In order to elucidate the chemical environments of Fe species in samples with different annealing treatments, the Fe 2p spectra of the samples annealed at 450 and 750 °C was convoluted using six different components of the linearly-combined Gaussian-Lorentzian function (Fig. 6). It is well known that the Fe 2p core level spectrum of Fe(III) species shows complicated features due to the multiplet splitting that is based on various physical origins50,51. The lowest binding energy peak is often referred to as a pre-peak and corresponds to Fe ions with a lower oxidation state, as compared to the normal oxidation state. The four next highest binding energy peaks are from multiplet splitting of the Fe(III) species, as suggested by Gupa and Sen51. They predicted these peaks based on the electrostatic interaction and spin-orbit coupling between the 2p core hole/unpaired 3d electrons of the photoionized Fe ion and crystal field interaction50. The highest binding energy peak, which is centered at ~714 eV, can be assigned to the surface Fe(III) species of bulk Fe2O3. The area ratio of surface Fe(III) peak and pre-peak in a lower oxidation state with respect to those of the respective bulk Fe(III) states of 450 and 750 °C-annealed catalysts are summarized in Fig. 6. It can be clearly seen that annealing at 750 °C significantly increased the peak intensity of the surface Fe(III) of bulk Fe2O3 and simultaneously reduced the intensity of pre-peak in lower oxidation states compared to the case of 450 °C annealing. Based on our experimental results, the higher catalytic activity of 750 °C-annealed Fe2O3/Al2O3 than that of 450 °C-annealed sample can be attributed to a higher number of surface Fe(III) states and a lower portion of Fe ions in a lower oxidation state in iron-oxide particles of 750 °C-annealed sample compared to the case of 450 °C-annealing. We would like to mention that 750 °C-annealed Fe2O3/Al2O3 catalyst showed higher uptake of H2 than 450 °C-annealed sample in the temperature range of 100~450 °C during the H2-Temperature programmed reduction (TPR) experiments (Supplementary Fig. 5). Particularly the amount of H2 uptake of 750 °C-annealed sample was more than 4 times higher than that of 450 °C-annealed sample in the low temperature regime (100~250 °C). This result implies that the higher catalytic activity of 750 °C-annealed sample than that of 450 °C-annealed one at low temperature (~100 °C) was related to the fact that the reduction of 750 °C-annealed sample was more facile than 450 °C-annealed one. However, the exact origins of enhanced catalytic activity of 750 °C-annealed Fe2O3/Al2O3 are not clearly understood at this point, e.g., whether the difference in catalytic activity of 450 and 750 °C-annealed sample were determined by the number of surface Fe(III) states or Fe ion in lower oxidation states. This issue warrants further investigation using in-situ XPS analysis system equipped with a stage for temperature programmed reduction and oxidation experiments.
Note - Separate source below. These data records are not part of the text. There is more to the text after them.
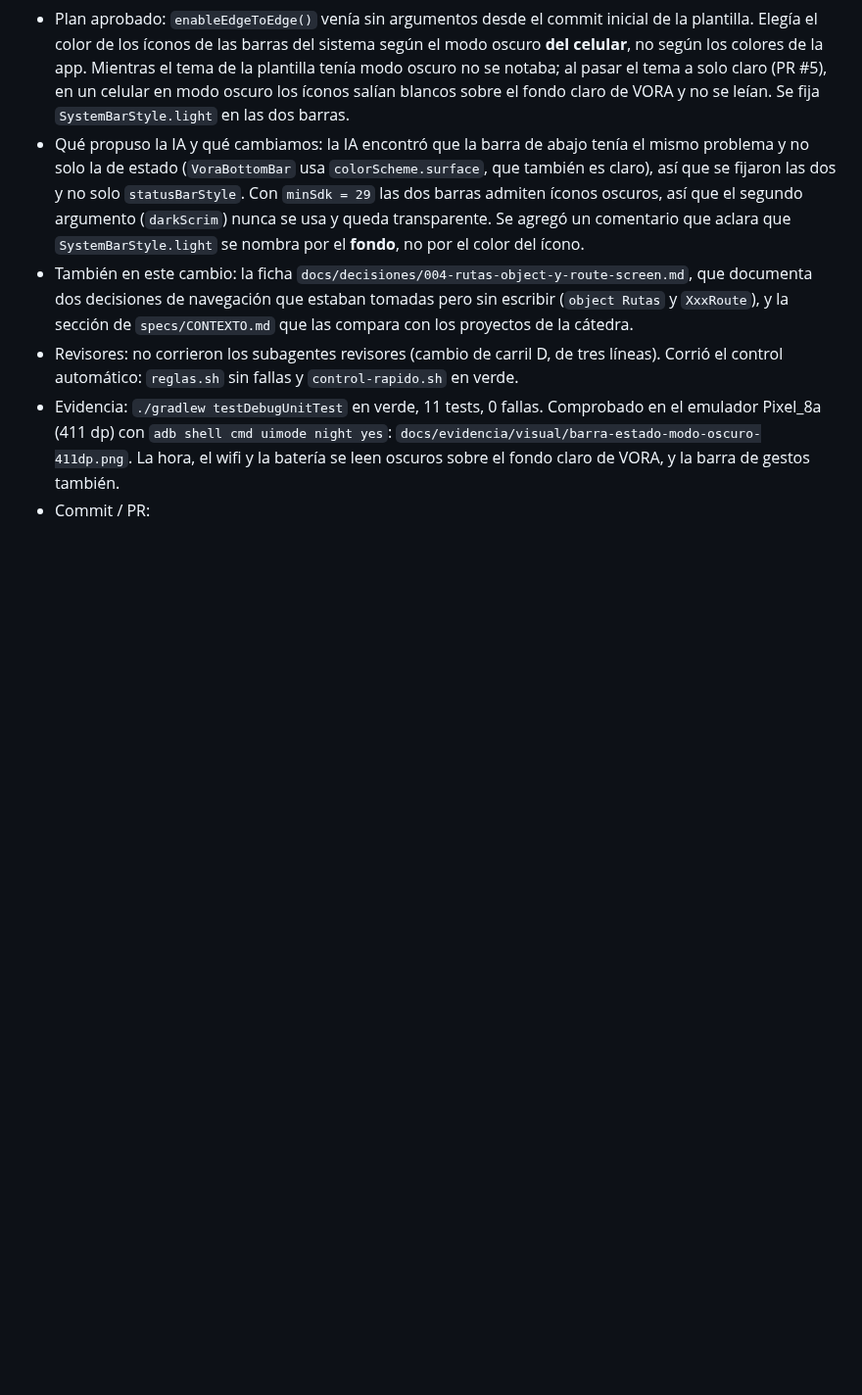
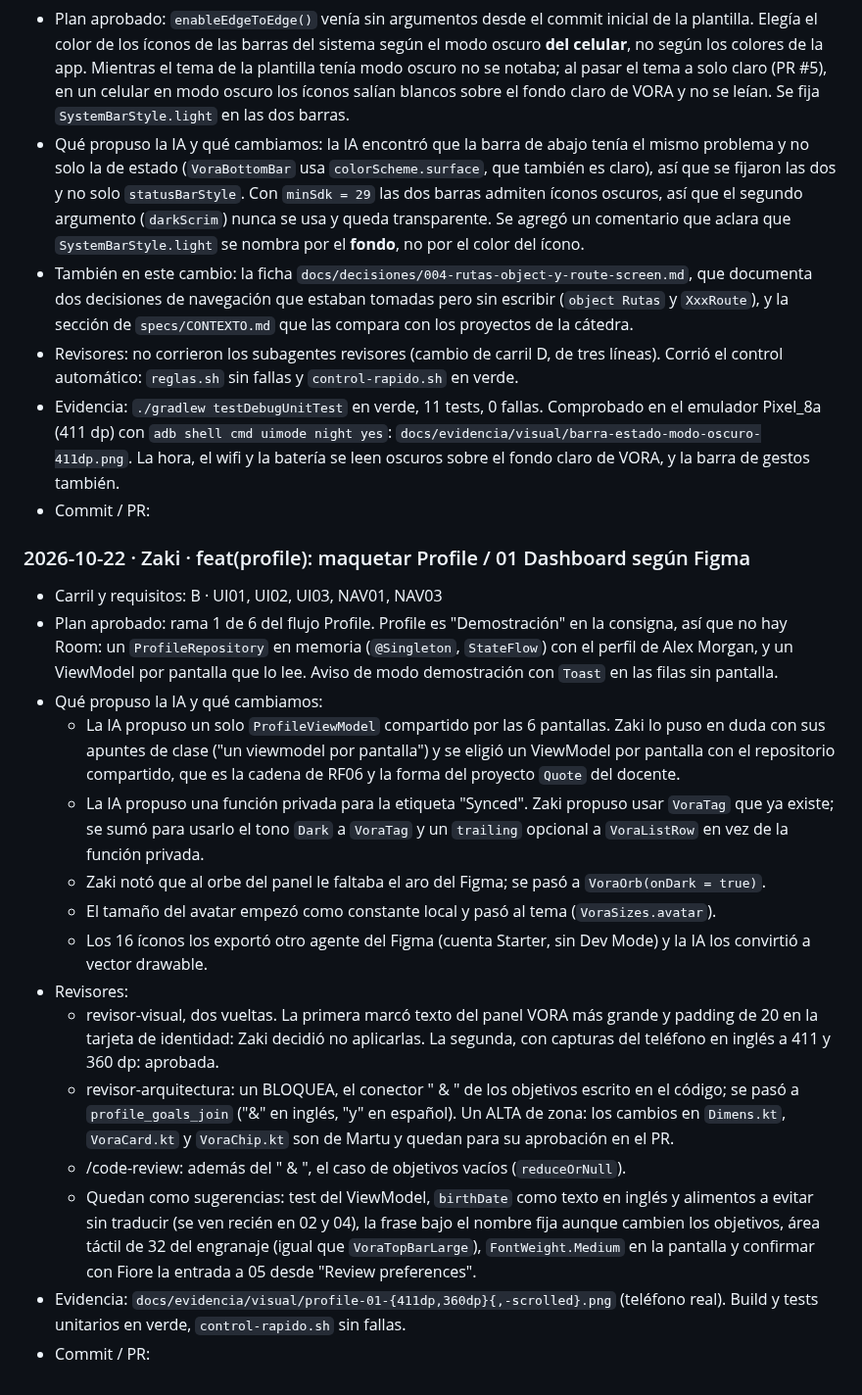
Before and after one commit to sofiaandreaolguin/parcial-tp3, a Markdown page: docs/BITACORA.md, the part around the change. Shown at 98% size. Drawn GitHub-style; blank space fills up the shorter version.

Commit message:
docs(bitacora): registrar Profile / 01 Dashboard
Refs: UI01

```diff
--- a/docs/BITACORA.md
+++ b/docs/BITACORA.md
@@ -85,3 +85,20 @@ Formato:
 - Revisores: no corrieron los subagentes revisores (cambio de carril D, de tres líneas). Corrió el control automático: `reglas.sh` sin fallas y `control-rapido.sh` en verde.
 - Evidencia: `./gradlew testDebugUnitTest` en verde, 11 tests, 0 fallas. Comprobado en el emulador Pixel_8a (411 dp) con `adb shell cmd uimode night yes`: `docs/evidencia/visual/barra-estado-modo-oscuro-411dp.png`. La hora, el wifi y la batería se leen oscuros sobre el fondo claro de VORA, y la barra de gestos también.
 - Commit / PR:
+
+### 2026-10-22 · Zaki · feat(profile): maquetar Profile / 01 Dashboard según Figma
+- Carril y requisitos: B · UI01, UI02, UI03, NAV01, NAV03
+- Plan aprobado: rama 1 de 6 del flujo Profile. Profile es "Demostración" en la consigna, así que no hay Room: un `ProfileRepository` en memoria (`@Singleton`, `StateFlow`) con el perfil de Alex Morgan, y un ViewModel por pantalla que lo lee. Aviso de modo demostración con `Toast` en las filas sin pantalla.
+- Qué propuso la IA y qué cambiamos:
+  - La IA propuso un solo `ProfileViewModel` compartido por las 6 pantallas. Zaki lo puso en duda con sus apuntes de clase ("un viewmodel por pantalla") y se eligió un ViewModel por pantalla con el repositorio compartido, que es la cadena de RF06 y la forma del proyecto `Quote` del docente.
+  - La IA propuso una función privada para la etiqueta "Synced". Zaki propuso usar `VoraTag` que ya existe; se sumó para usarlo el tono `Dark` a `VoraTag` y un `trailing` opcional a `VoraListRow` en vez de la función privada.
+  - Zaki notó que al orbe del panel le faltaba el aro del Figma; se pasó a `VoraOrb(onDark = true)`.
+  - El tamaño del avatar empezó como constante local y pasó al tema (`VoraSizes.avatar`).
+  - Los 16 íconos los exportó otro agente del Figma (cuenta Starter, sin Dev Mode) y la IA los convirtió a vector drawable.
+- Revisores:
+  - revisor-visual, dos vueltas. La primera marcó texto del panel VORA más grande y padding de 20 en la tarjeta de identidad: Zaki decidió no aplicarlas. La segunda, con capturas del teléfono en inglés a 411 y 360 dp: aprobada.
+  - revisor-arquitectura: un BLOQUEA, el conector " & " de los objetivos escrito en el código; se pasó a `profile_goals_join` ("&" en inglés, "y" en español). Un ALTA de zona: los cambios en `Dimens.kt`, `VoraCard.kt` y `VoraChip.kt` son de Martu y quedan para su aprobación en el PR.
+  - /code-review: además del " & ", el caso de objetivos vacíos (`reduceOrNull`).
+  - Quedan como sugerencias: test del ViewModel, `birthDate` como texto en inglés y alimentos a evitar sin traducir (se ven recién en 02 y 04), la frase bajo el nombre fija aunque cambien los objetivos, área táctil de 32 del engranaje (igual que `VoraTopBarLarge`), `FontWeight.Medium` en la pantalla y confirmar con Fiore la entrada a 05 desde "Review preferences".
+- Evidencia: `docs/evidencia/visual/profile-01-{411dp,360dp}{,-scrolled}.png` (teléfono real). Build y tests unitarios en verde, `control-rapido.sh` sin fallas.
+- Commit / PR:
```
Figure 6: Fe 2p3/2 core-level XPS spectra of Fe2O3/Al2O3 catalyst annealed at 450 and 750 °C, and the table for the ratio values of surface peak and pre peak with respect to bulk Fe (III) state.
Figure 6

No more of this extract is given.